If you like biography movies because they teach you about how people lived in the old days, this is also a film to be avoided because the total footage that is shown that is supposed to take place before the last year of Cobb's life is less than five minutes. If you want to see how realistic the baseball scenes areforget it. Not counting the "newsreel" you see one at bat by Cobb, a double, and two stolen bases, each ending with a kick to the crotch with the second followed by a donnybrook. This is not a film about the life of this famous ballplayer, it is a film about several months near the end of his life with almost no time devoted to telling you about all the things he did in his life.
Even in that one baseball game that is depicted, we see no interaction between Cobb and his teammatesnot even a view of a clubhouse. We see no manager of the Tigersindeed, we never learn from this film that Cobb managed the Tigers for 6 years. A large part of Cobb's autobiography, the one he hired Stump to help him write, deals with Cobb's ongoing disputes with Tiger owner Frank Navin.
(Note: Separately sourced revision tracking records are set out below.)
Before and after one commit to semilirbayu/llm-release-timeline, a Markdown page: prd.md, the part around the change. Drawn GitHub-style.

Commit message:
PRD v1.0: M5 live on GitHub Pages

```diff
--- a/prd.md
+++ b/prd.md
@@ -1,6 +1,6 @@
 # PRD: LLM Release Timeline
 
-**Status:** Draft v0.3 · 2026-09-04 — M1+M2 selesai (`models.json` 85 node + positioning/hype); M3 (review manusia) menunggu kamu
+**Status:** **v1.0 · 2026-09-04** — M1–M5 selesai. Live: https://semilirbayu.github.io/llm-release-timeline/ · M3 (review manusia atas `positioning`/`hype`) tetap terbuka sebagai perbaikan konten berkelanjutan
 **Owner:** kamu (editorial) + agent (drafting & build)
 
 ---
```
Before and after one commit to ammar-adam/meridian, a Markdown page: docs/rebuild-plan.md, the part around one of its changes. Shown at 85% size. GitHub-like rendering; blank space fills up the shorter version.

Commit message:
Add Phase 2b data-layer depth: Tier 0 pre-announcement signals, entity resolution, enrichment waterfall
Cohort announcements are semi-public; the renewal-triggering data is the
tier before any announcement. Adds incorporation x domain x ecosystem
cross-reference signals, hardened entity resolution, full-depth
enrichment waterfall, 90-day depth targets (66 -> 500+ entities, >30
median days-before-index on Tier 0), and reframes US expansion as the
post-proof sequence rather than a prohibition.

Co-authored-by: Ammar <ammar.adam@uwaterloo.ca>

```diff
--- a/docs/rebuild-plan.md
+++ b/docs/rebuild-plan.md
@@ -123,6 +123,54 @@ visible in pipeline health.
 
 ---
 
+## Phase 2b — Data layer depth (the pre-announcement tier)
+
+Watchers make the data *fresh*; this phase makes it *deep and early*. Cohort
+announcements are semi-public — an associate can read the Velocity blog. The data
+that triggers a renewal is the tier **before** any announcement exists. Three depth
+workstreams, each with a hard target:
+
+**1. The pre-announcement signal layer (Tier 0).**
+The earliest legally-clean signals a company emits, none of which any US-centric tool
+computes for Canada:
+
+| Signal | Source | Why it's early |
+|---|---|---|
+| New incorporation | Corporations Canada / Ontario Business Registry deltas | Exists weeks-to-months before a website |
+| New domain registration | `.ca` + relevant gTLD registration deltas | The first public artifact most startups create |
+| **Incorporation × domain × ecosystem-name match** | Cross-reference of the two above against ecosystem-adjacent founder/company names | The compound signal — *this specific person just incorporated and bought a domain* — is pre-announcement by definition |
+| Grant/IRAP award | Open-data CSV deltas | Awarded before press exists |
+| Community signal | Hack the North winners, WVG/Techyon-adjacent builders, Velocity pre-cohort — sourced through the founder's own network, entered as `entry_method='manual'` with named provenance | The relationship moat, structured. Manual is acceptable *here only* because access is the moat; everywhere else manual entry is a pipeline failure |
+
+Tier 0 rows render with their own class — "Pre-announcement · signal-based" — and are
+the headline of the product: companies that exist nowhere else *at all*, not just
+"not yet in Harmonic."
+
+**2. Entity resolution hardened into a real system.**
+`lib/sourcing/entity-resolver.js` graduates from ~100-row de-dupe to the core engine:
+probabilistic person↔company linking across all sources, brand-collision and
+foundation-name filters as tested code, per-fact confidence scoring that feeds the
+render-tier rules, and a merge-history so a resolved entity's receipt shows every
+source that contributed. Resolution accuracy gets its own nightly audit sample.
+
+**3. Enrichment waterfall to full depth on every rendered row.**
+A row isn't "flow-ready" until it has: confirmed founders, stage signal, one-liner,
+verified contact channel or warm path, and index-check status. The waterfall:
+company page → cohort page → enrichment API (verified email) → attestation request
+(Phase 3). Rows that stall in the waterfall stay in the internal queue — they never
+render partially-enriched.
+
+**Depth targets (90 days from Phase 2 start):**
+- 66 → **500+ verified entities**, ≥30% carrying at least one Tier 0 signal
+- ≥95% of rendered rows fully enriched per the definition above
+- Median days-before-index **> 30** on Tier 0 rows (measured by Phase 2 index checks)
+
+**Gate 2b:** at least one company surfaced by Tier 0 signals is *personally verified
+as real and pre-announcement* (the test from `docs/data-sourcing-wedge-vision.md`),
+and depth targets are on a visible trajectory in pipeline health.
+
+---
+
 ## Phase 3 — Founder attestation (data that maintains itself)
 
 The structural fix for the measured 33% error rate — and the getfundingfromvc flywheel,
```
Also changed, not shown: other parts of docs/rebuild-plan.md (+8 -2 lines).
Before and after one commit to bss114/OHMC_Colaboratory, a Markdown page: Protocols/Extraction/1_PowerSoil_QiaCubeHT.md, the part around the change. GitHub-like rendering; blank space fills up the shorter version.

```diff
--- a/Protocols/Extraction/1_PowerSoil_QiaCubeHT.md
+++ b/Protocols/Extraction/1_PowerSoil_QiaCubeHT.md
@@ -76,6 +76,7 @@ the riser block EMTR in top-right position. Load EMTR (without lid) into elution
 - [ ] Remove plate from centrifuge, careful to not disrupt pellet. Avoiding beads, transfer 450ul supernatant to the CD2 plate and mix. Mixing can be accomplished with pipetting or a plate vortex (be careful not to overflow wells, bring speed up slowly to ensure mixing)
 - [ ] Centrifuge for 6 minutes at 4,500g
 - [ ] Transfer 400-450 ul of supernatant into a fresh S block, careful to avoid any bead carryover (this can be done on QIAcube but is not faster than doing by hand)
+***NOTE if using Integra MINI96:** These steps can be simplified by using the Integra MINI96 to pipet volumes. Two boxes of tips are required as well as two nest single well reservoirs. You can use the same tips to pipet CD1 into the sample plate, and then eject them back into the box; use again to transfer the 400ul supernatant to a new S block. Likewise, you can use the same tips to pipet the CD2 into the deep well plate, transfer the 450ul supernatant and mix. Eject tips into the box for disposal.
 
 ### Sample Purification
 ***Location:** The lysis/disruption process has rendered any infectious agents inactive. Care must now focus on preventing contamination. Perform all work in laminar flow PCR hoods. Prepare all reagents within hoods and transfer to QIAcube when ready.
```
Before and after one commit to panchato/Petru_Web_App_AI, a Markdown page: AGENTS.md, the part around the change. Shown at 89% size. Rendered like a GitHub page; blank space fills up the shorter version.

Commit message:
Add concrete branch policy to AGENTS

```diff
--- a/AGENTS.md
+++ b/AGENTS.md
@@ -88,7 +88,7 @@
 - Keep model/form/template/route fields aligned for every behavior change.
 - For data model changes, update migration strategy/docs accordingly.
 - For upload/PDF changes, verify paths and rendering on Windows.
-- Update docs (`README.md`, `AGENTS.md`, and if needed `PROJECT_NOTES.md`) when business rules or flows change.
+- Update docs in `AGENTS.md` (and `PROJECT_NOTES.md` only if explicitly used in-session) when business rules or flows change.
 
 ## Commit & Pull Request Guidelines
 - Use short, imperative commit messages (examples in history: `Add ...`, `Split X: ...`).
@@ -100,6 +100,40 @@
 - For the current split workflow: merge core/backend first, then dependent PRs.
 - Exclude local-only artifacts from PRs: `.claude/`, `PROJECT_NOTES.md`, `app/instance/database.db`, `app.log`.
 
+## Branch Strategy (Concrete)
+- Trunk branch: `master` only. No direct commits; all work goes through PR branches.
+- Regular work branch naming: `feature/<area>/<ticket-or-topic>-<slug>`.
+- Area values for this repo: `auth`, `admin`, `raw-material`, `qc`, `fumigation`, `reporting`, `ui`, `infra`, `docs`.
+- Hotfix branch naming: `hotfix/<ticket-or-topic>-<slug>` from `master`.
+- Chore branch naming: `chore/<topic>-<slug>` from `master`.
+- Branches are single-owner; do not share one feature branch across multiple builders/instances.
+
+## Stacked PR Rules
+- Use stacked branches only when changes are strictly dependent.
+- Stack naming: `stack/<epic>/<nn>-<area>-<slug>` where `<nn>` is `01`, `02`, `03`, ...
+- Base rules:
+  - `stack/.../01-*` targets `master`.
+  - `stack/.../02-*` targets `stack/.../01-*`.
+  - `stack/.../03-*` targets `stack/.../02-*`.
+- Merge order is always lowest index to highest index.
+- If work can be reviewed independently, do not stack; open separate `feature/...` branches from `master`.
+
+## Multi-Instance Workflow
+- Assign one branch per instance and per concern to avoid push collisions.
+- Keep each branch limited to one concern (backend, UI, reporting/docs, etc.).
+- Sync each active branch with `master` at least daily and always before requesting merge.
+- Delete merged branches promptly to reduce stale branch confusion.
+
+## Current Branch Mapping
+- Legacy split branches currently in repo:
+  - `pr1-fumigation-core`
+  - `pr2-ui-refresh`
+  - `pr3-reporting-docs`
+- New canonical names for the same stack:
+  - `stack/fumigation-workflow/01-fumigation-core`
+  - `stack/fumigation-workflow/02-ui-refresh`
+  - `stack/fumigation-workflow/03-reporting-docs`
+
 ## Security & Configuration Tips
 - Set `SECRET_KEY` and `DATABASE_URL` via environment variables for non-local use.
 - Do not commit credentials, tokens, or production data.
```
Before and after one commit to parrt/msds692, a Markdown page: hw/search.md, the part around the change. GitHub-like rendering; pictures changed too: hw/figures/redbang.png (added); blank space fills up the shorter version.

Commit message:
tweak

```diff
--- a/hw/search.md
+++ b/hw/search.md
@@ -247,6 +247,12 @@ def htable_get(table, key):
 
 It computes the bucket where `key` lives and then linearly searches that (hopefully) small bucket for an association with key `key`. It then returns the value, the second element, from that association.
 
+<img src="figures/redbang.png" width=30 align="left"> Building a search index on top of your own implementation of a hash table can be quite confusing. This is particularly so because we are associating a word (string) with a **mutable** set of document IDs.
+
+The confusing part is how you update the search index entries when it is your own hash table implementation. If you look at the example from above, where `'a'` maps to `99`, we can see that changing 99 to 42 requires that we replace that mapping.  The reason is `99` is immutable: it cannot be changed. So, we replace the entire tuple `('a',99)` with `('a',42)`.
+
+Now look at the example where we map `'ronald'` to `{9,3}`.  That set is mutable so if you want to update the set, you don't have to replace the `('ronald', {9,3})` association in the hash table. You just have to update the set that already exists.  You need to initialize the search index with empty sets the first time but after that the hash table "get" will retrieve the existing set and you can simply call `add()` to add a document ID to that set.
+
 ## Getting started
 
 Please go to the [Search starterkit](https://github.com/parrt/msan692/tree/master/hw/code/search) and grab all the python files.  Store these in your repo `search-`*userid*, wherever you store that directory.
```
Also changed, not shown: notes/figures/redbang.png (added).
There is no mention of Navin in this film. While Babe Ruth was mentioned, there were no scenes showing Cobb and Ruth on the baseball field, or in a hotel room, or playing golf together as they did. Perhaps they couldn't find an actor who looked anything like the Babe. Check thatafter all, Tommy Lee Jones doesn't look anything like Ty Cobb and that didn't stop them.
What we have is a movie with much more cursing than necessary to set the mood, and for no particular reason, there was even a quasi-sex scene that seemed designed just to convince you even more that Cobb was a nasty old man. We know his family found him hard to get along with, but throughout his life he was polite in public and obliging to autograph seekers and others who visited him, especially if they wanted to talk about baseball. This film doesn't even suggest that he was ever nice to anyone.
If you have read other sources and know about the real Cobb, you know this movie is almost 100% concocted by the fantasies of Al Stump. If you knew little about this baseball great and believe anything you saw, you know less about him than you did before. Three times or more they declare that Cobb invented the style of baseball that featured aggressive base running and stealing bases and more, even though that is totally false.
With the simple title of "Cobb," any viewer would expect it to be about the man's whole lifeor at least a large part of it, perhaps even the parts that made him famous. Another possible title that would have been more accurate is: "Cobbten months at the end of his life." As a fictional film this was a dreadfully boring show about a two-bit writer and a nasty old man who seemed like a lunatic. Full of excessive cussing and devoid of any reason to like either character, it would rate a 3 out of 10. But because it claims to portray a very real man and depicts someone far, far different from the real person, complete with a made-up memory scene of how Cobb's father diedone that Ty could not have told Stump because 1) it didn't happen that way at all, and 2) because Ty wasn't there at the timeI find this film rather offensive. So I give it the lowest score allowed herea one.